• Records to process:
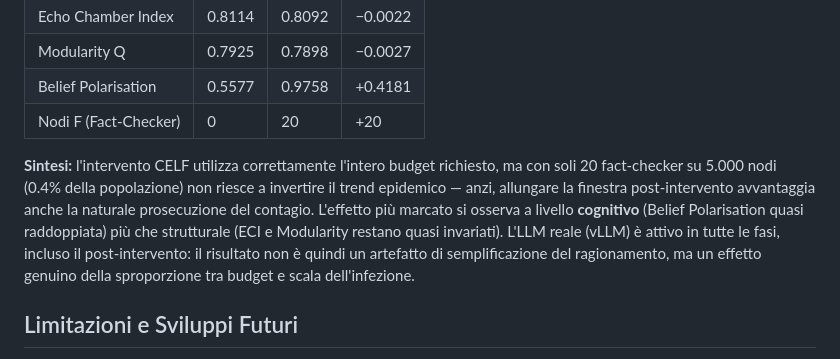
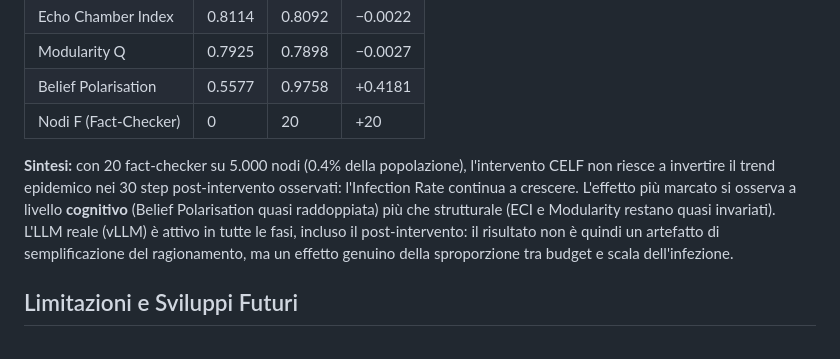
Before and after one commit to stefaano19/progettoASM, a Markdown page: README.md, the part around the change. Rendered like a GitHub page.

Commit message:
Fix: update CELF intervention summary for clarity on fact-checker effectiveness

```diff
--- a/README.md
+++ b/README.md
@@ -199,7 +199,7 @@ Seleziona tramite l'algoritmo **CELF** i nodi ottimali per massimizzare la diffu
 | Belief Polarisation | 0.5577 | 0.9758 | +0.4181 |
 | Nodi F (Fact-Checker) | 0 | 20 | +20 |
 
-**Sintesi:** l'intervento CELF utilizza correttamente l'intero budget richiesto, ma con soli 20 fact-checker su 5.000 nodi (0.4% della popolazione) non riesce a invertire il trend epidemico — anzi, allungare la finestra post-intervento avvantaggia anche la naturale prosecuzione del contagio. L'effetto più marcato si osserva a livello **cognitivo** (Belief Polarisation quasi raddoppiata) più che strutturale (ECI e Modularity restano quasi invariati). L'LLM reale (vLLM) è attivo in tutte le fasi, incluso il post-intervento: il risultato non è quindi un artefatto di semplificazione del ragionamento, ma un effetto genuino della sproporzione tra budget e scala dell'infezione.
+**Sintesi:** con 20 fact-checker su 5.000 nodi (0.4% della popolazione), l'intervento CELF non riesce a invertire il trend epidemico nei 30 step post-intervento osservati: l'Infection Rate continua a crescere. L'effetto più marcato si osserva a livello **cognitivo** (Belief Polarisation quasi raddoppiata) più che strutturale (ECI e Modularity restano quasi invariati). L'LLM reale (vLLM) è attivo in tutte le fasi, incluso il post-intervento: il risultato non è quindi un artefatto di semplificazione del ragionamento, ma un effetto genuino della sproporzione tra budget e scala dell'infezione.
 
 ## Limitazioni e Sviluppi Futuri
 
```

• Exercise details:
Reproduce each entry exactly, without the pictures.

• Completed task:
Before and after one commit to stefaano19/progettoASM, a Markdown page: README.md, the part around the change. Rendered like a GitHub page.

Commit message:
Fix: update CELF intervention summary for clarity on fact-checker effectiveness

```diff
--- a/README.md
+++ b/README.md
@@ -199,7 +199,7 @@ Seleziona tramite l'algoritmo **CELF** i nodi ottimali per massimizzare la diffu
 | Belief Polarisation | 0.5577 | 0.9758 | +0.4181 |
 | Nodi F (Fact-Checker) | 0 | 20 | +20 |
 
-**Sintesi:** l'intervento CELF utilizza correttamente l'intero budget richiesto, ma con soli 20 fact-checker su 5.000 nodi (0.4% della popolazione) non riesce a invertire il trend epidemico — anzi, allungare la finestra post-intervento avvantaggia anche la naturale prosecuzione del contagio. L'effetto più marcato si osserva a livello **cognitivo** (Belief Polarisation quasi raddoppiata) più che strutturale (ECI e Modularity restano quasi invariati). L'LLM reale (vLLM) è attivo in tutte le fasi, incluso il post-intervento: il risultato non è quindi un artefatto di semplificazione del ragionamento, ma un effetto genuino della sproporzione tra budget e scala dell'infezione.
+**Sintesi:** con 20 fact-checker su 5.000 nodi (0.4% della popolazione), l'intervento CELF non riesce a invertire il trend epidemico nei 30 step post-intervento osservati: l'Infection Rate continua a crescere. L'effetto più marcato si osserva a livello **cognitivo** (Belief Polarisation quasi raddoppiata) più che strutturale (ECI e Modularity restano quasi invariati). L'LLM reale (vLLM) è attivo in tutte le fasi, incluso il post-intervento: il risultato non è quindi un artefatto di semplificazione del ragionamento, ma un effetto genuino della sproporzione tra budget e scala dell'infezione.
 
 ## Limitazioni e Sviluppi Futuri
 
```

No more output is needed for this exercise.